Experts in the Costa del Sol property market warn of a moderation in the pace of sales and a slowdown in house prices in Marbella and its area of influence, known as the Golden Triangle, which includes Benahavís and Estepona.
The uncertainty generated by Brexit and the future of relations between Britain and the European Union and the slowdown of the international economy are holding back sustained growth in the property market that began in 2010, according to a report by the real estate company Diana Morales Properties Knight Frank, which has operated in Marbella since 1978.
Another factor that, according to the analysis, has also cooled sales in the municipality is the fact that Marbella is “in the process of resolving its General Urban Development Plan” after, in 2015, the Supreme Court annulled the 2010 PGOU and the municipal Corporation had to recover the planning of 1986, more than 30 years old.
Municipalities adjacent to Marbella, such as Ojén or Mijas, “have done their homework and have offered developers and customers a wide range of options to meet their needs,” which has allowed them to absorb much of the Costa del Sol property market development, although, the study warns, the increase in prices in these localities has meant a “gradual cooling of interest.
Uncertainty about Brexit “alienates” buyers from the United Kingdom, which, despite being the largest national group in Marbella and the rest of Spain, represent 15 percent of sales compared to 21 percent a few years ago.
The decline has been compensated by an upturn in domestic buyers and especially in the Nordic countries, such as Sweden or Norway, central Europe, such as France, Belgium or Holland, and Arab countries. “All of these regions have solid economic growth and find the Costa del Sol an affordable destination.
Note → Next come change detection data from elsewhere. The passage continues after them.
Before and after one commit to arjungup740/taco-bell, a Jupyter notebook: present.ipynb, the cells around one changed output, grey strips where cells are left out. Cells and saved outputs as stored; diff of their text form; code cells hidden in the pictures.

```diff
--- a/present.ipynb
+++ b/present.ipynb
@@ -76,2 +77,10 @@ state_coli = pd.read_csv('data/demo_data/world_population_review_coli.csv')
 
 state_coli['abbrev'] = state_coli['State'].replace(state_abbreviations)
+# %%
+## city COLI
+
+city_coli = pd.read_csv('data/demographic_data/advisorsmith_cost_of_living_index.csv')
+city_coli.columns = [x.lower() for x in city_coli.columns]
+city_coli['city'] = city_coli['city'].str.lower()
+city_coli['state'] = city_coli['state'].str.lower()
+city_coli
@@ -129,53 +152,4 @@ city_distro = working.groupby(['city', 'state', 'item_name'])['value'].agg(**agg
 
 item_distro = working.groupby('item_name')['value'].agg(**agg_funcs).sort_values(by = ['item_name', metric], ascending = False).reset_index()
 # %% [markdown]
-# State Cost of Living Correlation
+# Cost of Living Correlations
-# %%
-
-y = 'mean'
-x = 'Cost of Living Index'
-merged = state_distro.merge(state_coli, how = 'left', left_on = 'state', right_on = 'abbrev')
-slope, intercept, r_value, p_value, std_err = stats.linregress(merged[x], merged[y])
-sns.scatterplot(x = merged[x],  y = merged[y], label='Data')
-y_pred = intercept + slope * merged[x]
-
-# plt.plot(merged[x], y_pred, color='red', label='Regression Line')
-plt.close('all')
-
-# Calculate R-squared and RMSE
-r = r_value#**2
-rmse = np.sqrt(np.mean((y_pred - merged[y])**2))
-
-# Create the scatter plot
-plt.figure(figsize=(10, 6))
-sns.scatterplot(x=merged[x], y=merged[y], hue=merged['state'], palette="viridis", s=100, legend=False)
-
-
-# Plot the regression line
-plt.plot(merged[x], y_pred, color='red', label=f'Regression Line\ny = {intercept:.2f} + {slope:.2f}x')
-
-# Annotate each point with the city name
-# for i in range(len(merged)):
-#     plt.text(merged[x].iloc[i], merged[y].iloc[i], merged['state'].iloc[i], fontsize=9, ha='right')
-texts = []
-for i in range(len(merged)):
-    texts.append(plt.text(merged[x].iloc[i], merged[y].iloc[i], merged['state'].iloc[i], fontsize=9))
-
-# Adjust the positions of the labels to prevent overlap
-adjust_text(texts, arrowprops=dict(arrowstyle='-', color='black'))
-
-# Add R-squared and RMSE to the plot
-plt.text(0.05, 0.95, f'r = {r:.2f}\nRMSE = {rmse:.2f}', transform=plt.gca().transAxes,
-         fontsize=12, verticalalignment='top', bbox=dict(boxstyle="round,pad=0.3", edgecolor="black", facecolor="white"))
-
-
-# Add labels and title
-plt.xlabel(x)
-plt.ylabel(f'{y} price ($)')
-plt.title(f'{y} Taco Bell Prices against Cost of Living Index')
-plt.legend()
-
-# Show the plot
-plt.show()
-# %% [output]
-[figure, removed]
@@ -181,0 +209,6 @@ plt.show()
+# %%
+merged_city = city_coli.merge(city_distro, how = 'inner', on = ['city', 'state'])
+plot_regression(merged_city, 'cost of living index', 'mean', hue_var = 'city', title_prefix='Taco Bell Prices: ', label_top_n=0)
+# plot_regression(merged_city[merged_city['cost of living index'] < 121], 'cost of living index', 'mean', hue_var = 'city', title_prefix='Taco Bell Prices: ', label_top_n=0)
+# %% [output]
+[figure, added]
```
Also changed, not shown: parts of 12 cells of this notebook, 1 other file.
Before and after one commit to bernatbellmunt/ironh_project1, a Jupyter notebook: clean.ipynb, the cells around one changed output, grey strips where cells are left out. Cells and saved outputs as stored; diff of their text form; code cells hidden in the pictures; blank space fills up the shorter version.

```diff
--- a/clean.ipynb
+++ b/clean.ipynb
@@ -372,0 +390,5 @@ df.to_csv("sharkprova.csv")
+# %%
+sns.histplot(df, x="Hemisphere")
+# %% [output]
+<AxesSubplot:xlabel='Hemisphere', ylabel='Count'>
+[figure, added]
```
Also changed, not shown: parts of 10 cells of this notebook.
In fact, Easter is one of the periods used by potential buyers to visit and learn first-hand about their future acquisitions,” the report adds.
The study warns, however, that the forecasts of growth of these economies for this year and 2020, below two percent, and a “lower activity of European and American investment funds” point to “a cooling of large fortunes in the near future,” to which are added the increases in land and construction of buildings.